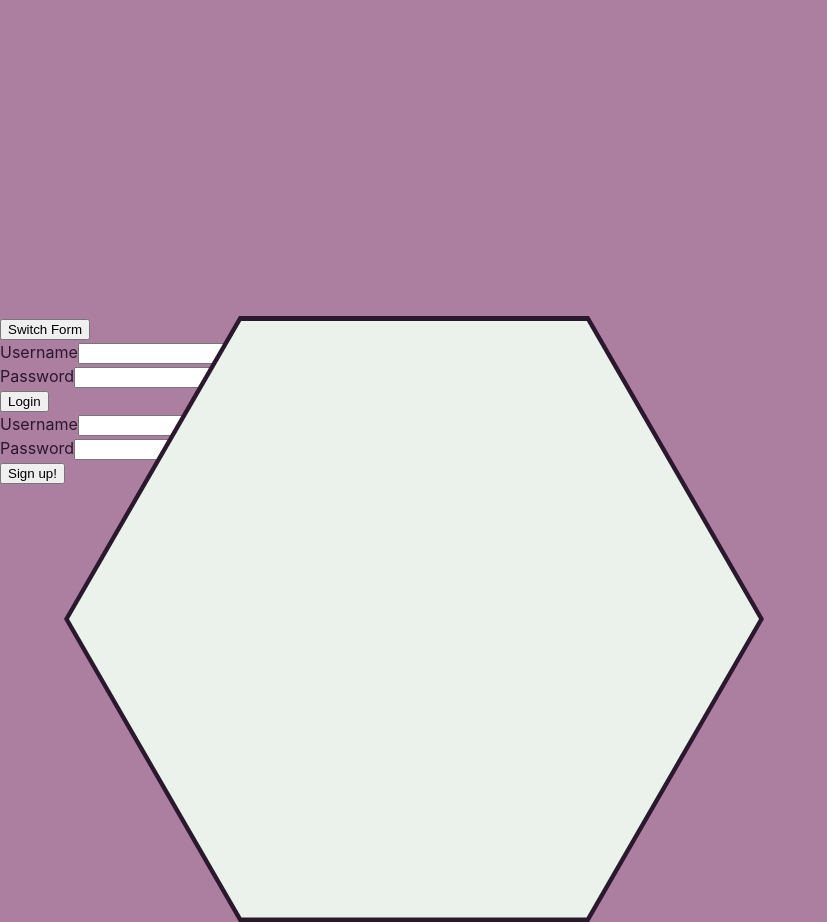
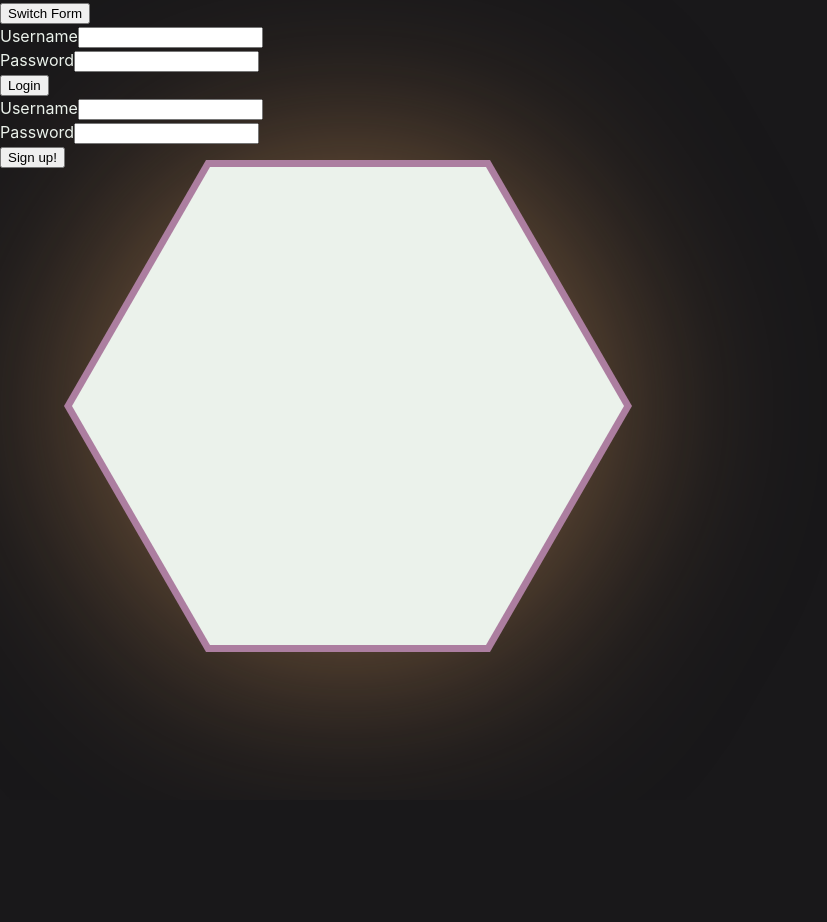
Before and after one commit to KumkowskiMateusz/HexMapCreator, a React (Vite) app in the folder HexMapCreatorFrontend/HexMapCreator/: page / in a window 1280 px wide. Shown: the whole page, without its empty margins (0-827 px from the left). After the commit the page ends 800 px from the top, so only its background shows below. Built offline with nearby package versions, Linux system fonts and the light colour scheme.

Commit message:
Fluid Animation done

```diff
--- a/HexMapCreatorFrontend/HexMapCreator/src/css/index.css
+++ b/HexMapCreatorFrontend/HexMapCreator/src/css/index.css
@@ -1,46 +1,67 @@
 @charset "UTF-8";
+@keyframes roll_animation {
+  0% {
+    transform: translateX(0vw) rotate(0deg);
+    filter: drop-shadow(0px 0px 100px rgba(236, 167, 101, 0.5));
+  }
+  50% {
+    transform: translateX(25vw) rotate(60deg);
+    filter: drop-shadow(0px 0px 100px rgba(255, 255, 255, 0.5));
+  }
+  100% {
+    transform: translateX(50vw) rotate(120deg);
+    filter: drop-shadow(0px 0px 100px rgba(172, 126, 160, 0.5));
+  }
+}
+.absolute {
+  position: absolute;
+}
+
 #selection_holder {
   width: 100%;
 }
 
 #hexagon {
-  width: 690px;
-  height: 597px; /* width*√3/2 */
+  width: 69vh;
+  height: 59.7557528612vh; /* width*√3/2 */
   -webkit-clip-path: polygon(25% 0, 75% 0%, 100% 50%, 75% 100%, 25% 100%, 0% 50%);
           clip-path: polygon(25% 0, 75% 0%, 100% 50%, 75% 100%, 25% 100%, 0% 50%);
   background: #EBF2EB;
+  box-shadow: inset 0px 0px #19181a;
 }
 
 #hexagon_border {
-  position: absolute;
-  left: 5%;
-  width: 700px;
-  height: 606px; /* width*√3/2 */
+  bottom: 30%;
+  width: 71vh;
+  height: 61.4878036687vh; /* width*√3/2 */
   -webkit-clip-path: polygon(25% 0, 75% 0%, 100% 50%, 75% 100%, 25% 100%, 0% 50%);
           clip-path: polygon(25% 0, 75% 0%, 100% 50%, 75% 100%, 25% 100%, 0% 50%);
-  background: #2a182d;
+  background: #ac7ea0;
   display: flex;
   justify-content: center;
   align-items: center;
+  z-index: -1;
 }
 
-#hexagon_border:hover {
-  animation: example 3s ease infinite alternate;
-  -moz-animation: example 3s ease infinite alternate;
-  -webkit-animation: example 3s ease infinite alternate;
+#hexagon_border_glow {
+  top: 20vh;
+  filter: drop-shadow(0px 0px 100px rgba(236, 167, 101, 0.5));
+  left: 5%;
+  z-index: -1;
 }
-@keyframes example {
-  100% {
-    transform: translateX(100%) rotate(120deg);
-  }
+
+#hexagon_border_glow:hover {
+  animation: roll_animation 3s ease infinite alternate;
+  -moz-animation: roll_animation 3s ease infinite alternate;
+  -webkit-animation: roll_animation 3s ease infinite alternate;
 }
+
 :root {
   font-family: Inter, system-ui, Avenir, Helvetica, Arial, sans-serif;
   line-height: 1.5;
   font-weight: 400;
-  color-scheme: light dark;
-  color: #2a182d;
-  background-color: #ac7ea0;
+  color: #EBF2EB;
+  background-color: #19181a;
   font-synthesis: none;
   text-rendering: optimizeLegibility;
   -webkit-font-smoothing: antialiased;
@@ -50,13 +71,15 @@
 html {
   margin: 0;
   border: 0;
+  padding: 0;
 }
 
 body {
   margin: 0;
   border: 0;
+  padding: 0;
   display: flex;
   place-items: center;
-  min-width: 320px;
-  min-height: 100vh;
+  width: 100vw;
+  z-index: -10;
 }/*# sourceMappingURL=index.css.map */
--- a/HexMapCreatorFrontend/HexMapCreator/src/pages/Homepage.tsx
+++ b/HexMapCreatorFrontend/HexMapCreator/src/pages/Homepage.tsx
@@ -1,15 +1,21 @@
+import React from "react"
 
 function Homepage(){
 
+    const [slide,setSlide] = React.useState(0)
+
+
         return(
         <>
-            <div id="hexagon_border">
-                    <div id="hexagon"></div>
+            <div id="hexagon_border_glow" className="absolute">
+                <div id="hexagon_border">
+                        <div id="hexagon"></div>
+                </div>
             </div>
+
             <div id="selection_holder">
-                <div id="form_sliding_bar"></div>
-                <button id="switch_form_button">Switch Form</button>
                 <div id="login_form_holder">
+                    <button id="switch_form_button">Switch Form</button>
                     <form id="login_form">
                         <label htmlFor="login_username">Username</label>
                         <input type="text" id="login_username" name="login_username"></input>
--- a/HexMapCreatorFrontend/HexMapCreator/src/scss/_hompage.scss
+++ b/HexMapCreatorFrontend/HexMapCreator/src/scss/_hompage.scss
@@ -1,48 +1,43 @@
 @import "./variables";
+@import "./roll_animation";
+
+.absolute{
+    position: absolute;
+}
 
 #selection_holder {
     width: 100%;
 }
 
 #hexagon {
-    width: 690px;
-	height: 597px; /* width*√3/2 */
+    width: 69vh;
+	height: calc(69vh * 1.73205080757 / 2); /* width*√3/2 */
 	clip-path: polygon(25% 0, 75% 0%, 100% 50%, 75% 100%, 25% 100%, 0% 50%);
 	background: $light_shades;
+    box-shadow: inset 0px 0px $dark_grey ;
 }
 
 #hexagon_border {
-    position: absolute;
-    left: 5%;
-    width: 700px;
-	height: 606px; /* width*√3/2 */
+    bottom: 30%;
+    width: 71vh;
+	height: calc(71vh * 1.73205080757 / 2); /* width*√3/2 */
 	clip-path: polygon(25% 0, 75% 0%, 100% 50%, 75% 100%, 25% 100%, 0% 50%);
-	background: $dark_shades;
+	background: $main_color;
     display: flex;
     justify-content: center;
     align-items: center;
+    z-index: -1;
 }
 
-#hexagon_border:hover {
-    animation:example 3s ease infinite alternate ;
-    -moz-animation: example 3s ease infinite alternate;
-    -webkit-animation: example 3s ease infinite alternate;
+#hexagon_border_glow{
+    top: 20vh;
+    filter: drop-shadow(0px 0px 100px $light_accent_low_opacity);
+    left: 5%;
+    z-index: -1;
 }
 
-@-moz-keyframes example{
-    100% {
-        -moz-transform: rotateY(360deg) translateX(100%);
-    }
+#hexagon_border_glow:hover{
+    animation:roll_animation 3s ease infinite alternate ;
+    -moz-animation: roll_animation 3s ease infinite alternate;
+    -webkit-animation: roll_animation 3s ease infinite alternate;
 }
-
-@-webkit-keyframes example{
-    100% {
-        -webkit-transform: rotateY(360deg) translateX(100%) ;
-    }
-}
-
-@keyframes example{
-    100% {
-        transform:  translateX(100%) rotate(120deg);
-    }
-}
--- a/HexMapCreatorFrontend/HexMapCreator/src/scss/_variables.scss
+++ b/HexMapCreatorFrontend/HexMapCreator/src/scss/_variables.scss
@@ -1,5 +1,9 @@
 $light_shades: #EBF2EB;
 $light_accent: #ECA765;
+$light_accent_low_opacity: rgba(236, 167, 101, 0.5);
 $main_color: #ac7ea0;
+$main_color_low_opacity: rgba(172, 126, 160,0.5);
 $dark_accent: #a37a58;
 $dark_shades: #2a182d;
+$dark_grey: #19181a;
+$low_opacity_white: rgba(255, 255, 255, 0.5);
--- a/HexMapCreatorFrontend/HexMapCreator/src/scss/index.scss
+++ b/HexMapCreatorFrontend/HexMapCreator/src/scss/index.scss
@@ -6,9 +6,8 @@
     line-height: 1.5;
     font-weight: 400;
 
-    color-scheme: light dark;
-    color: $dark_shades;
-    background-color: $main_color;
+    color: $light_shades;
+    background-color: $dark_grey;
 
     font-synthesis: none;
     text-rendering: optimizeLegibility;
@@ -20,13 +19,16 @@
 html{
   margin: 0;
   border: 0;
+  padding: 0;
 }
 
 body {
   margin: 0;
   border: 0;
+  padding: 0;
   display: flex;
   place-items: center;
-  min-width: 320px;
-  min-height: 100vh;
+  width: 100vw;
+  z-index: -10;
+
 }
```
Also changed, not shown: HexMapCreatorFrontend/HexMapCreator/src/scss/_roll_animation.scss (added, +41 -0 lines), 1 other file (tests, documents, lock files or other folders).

» Problem: Count how many lines above hold the word "webkit", then reply with that number alone.

» Completed exercise: 9